Megan replies to my take:
Just to take an example that Ta-Nehisi uses, did Obama make some compromise on the Democratic Party's no-restrictions-on-abortion-at-any-time-no-shut-up-I-CAN'T-HEAR-YOU-LALALALALA platform? Because as far as I know, he's still toeing the party line there. And that's just about as extreme, as far from the average American's opinion on abortion, as Bobby Jindal's.
On the other side, I don't see anything wrong, or "EXTREMIST", about Bobby Jindal being a devout Catholic who wants to enter into a covenant marriage. He hasn't indicated any plans to stop Ta-Nehisi and I from living with our partners without benefit of the marital sacrament, or from getting married, should we choose, the good old-fashioned way, with its 50% divorce rate. I think the option for covenant marriage is a good thing for the government to provide, but then I'm a libertarian. I like people to have as many choices as possible, as long as those choices don't hurt others.
Besides that, I'm willing to bet that Ta-Nehisi has never seen Jindal in person. I have. And while "swarthy" may play a small role in the Obama comparisons, it's mostly along the lines of thinking that the Republican Party's first non-white candidate would help heal the party's image a bit. The reason that they're comparing Jindal to Obama is that, in person, he comes off a lot like Obama. He's extremely positive, he's personally charming, and he's kind of skinny and his ears stick out. Like Obama, Jindal is something of an odd duck; he looks like the president of the Paramus, New Jersey High School Chess Club, and talks like a good old boy with a plantation somewhere back in the Bayou. The combination is disconcerting for northern journalists, and a little bewitching.
She makes a few more good points in his post. She's also right that I've never seen Jindal in person. But I think it helps to revisit the original argument--that Bobby Jindal is the Republican Obama. Here is the top half of what I wrote:

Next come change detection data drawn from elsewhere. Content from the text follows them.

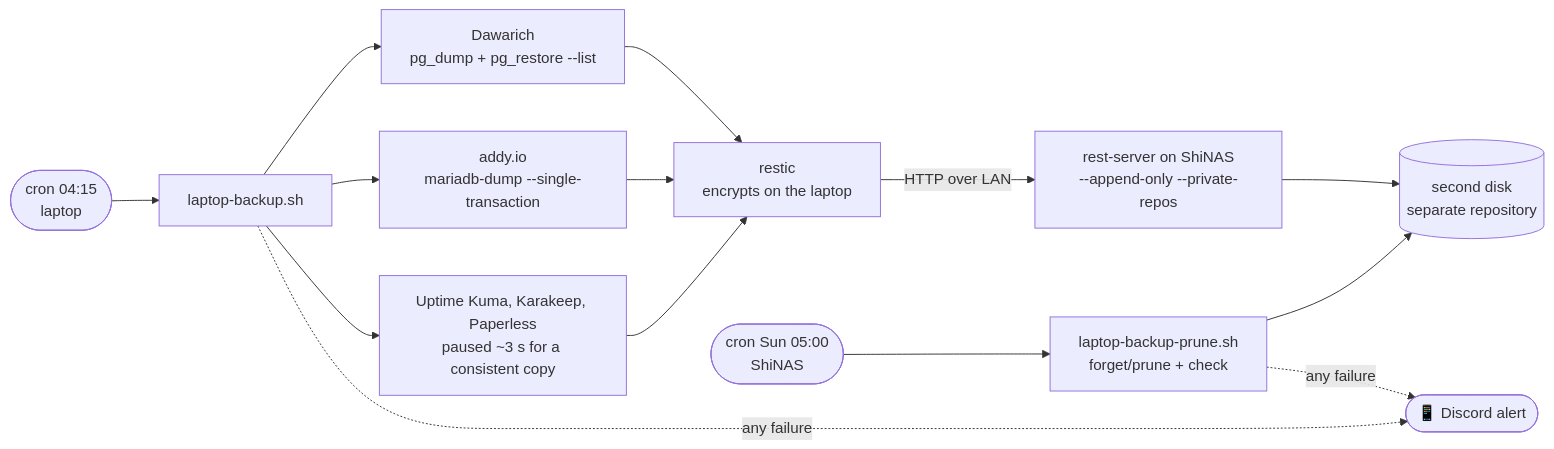
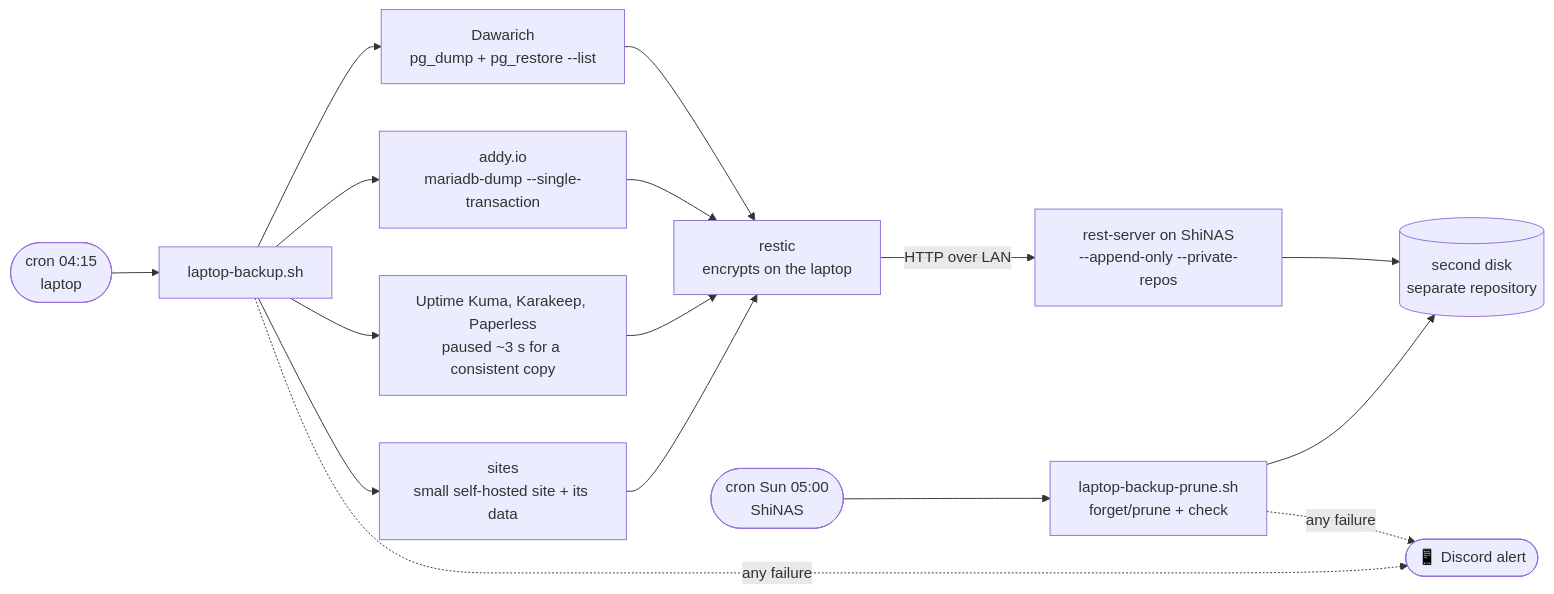
The second of 3 diagrams in docs/infrastructure/backups.md (Shineori/homelab), drawn with Mermaid before and after one commit. The commit also changed other lines of this file and 16 other files, not shown here.

````diff
--- a/docs/infrastructure/backups.md
+++ b/docs/infrastructure/backups.md
@@ -154,16 +173,18 @@
 ```mermaid
 flowchart LR
     cron([cron 04:15<br/>laptop]) --> s[laptop-backup.sh]
     s --> d[Dawarich<br/>pg_dump + pg_restore --list]
     s --> a[addy.io<br/>mariadb-dump --single-transaction]
     s --> p[Uptime Kuma, Karakeep, Paperless<br/>paused ~3 s for a consistent copy]
+    s --> w[sites<br/>small self-hosted site + its data]
     d --> r[restic<br/>encrypts on the laptop]
     a --> r
     p --> r
+    w --> r
     r -- HTTP over LAN --> rs[rest-server on ShiNAS<br/>--append-only --private-repos]
     rs --> repo[(second disk<br/>separate repository)]
     nas([cron Sun 05:00<br/>ShiNAS]) --> pr[laptop-backup-prune.sh<br/>forget/prune + check]
     pr --> repo
     s -. any failure .-> dc([📱 Discord alert])
     pr -. any failure .-> dc
 ```
````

The thing about Obama that people, apparently, still don't get is that thus far he has proved himself a damn good politician. He is not simply the eloquent black dude who won--although he's that too. He's the dude who reinvented campaign fundraising, who pioneered the use of social networking, who won Virginia and North Carolina, who ended 50 plus 1.
Obama's also the dude who's turned universal healthcare, massive public works projects, and an office of urban policy into the machinations of a centrist or a center-right Democrat. But most importantly Obama opposes dogma. He is a progressive pragmatist trying to tackle issues by creating the broadest coalition possible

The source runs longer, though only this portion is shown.